[PROBLEM]: For the entries below, print exactly the lines between the line holding "API->>Rules: Evaluate results" and the line holding "and enter answers", inclusive, and nothing else.

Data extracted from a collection

• • • • •

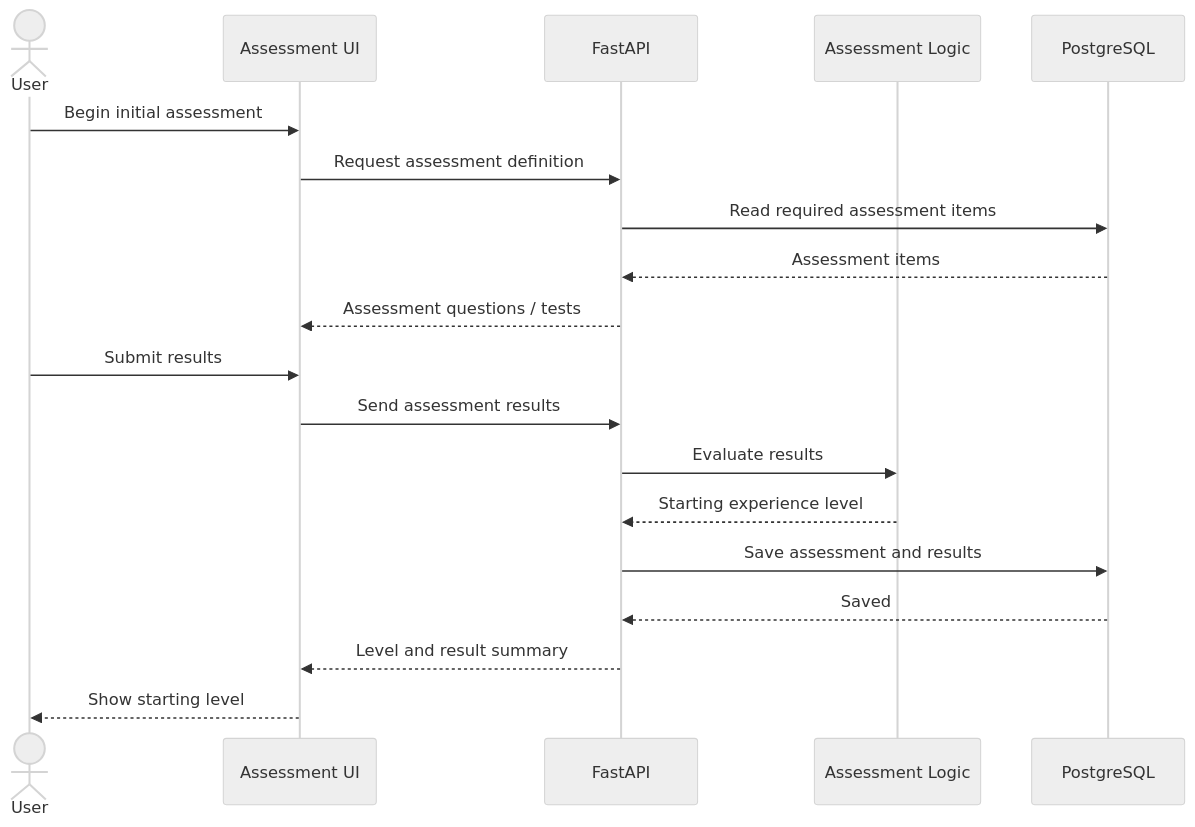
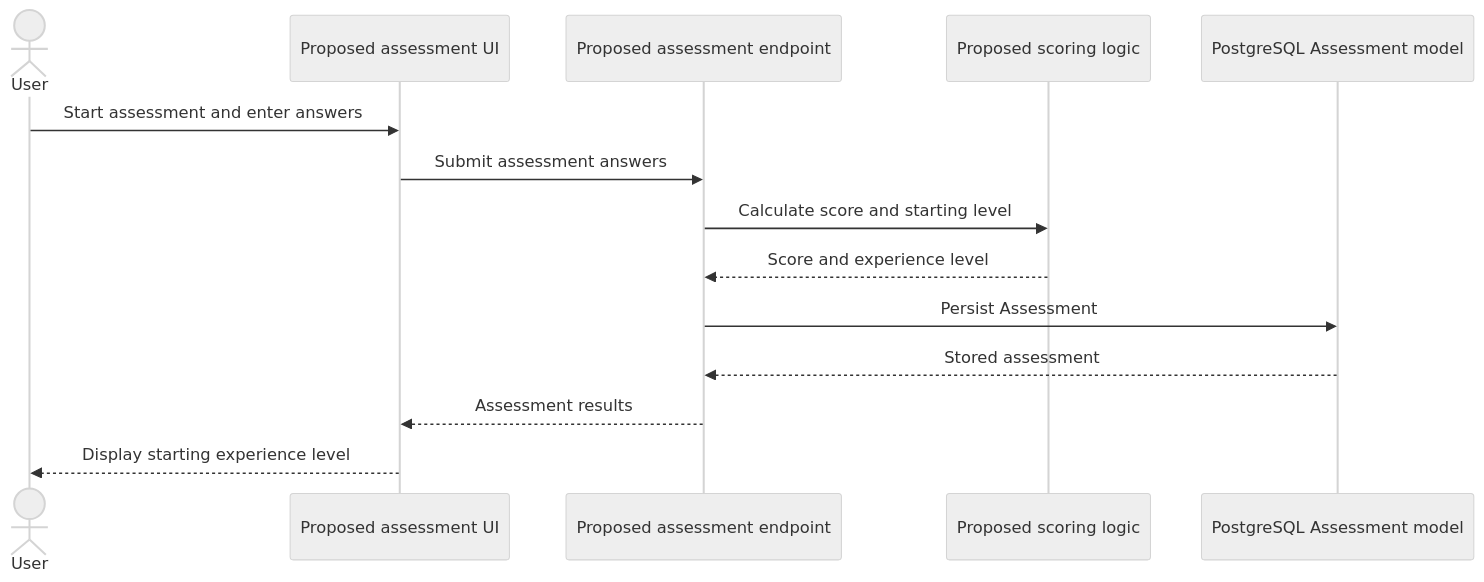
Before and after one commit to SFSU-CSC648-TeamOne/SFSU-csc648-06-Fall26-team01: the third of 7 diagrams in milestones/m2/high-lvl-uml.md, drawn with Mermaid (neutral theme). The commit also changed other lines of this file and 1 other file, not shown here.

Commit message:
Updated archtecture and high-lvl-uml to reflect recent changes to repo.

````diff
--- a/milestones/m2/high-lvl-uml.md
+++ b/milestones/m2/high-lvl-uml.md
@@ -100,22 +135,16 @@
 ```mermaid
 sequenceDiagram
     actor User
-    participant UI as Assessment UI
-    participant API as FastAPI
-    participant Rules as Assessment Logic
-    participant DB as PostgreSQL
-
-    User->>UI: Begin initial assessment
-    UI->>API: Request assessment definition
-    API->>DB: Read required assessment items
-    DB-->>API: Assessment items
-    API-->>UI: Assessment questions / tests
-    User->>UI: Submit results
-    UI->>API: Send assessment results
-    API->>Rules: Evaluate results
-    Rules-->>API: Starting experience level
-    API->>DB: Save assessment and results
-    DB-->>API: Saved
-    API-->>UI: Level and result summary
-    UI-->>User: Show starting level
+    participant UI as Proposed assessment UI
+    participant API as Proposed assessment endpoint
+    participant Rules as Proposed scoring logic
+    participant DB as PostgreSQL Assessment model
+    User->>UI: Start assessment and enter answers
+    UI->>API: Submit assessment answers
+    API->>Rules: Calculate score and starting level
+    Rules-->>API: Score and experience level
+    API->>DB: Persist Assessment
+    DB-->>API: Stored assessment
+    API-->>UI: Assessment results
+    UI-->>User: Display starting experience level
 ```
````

• • • • •

[ANSWER SECTION]:
-    API->>Rules: Evaluate results
-    Rules-->>API: Starting experience level
-    API->>DB: Save assessment and results
-    DB-->>API: Saved
-    API-->>UI: Level and result summary
-    UI-->>User: Show starting level
+    participant UI as Proposed assessment UI
+    participant API as Proposed assessment endpoint
+    participant Rules as Proposed scoring logic
+    participant DB as PostgreSQL Assessment model
+    User->>UI: Start assessment and enter answers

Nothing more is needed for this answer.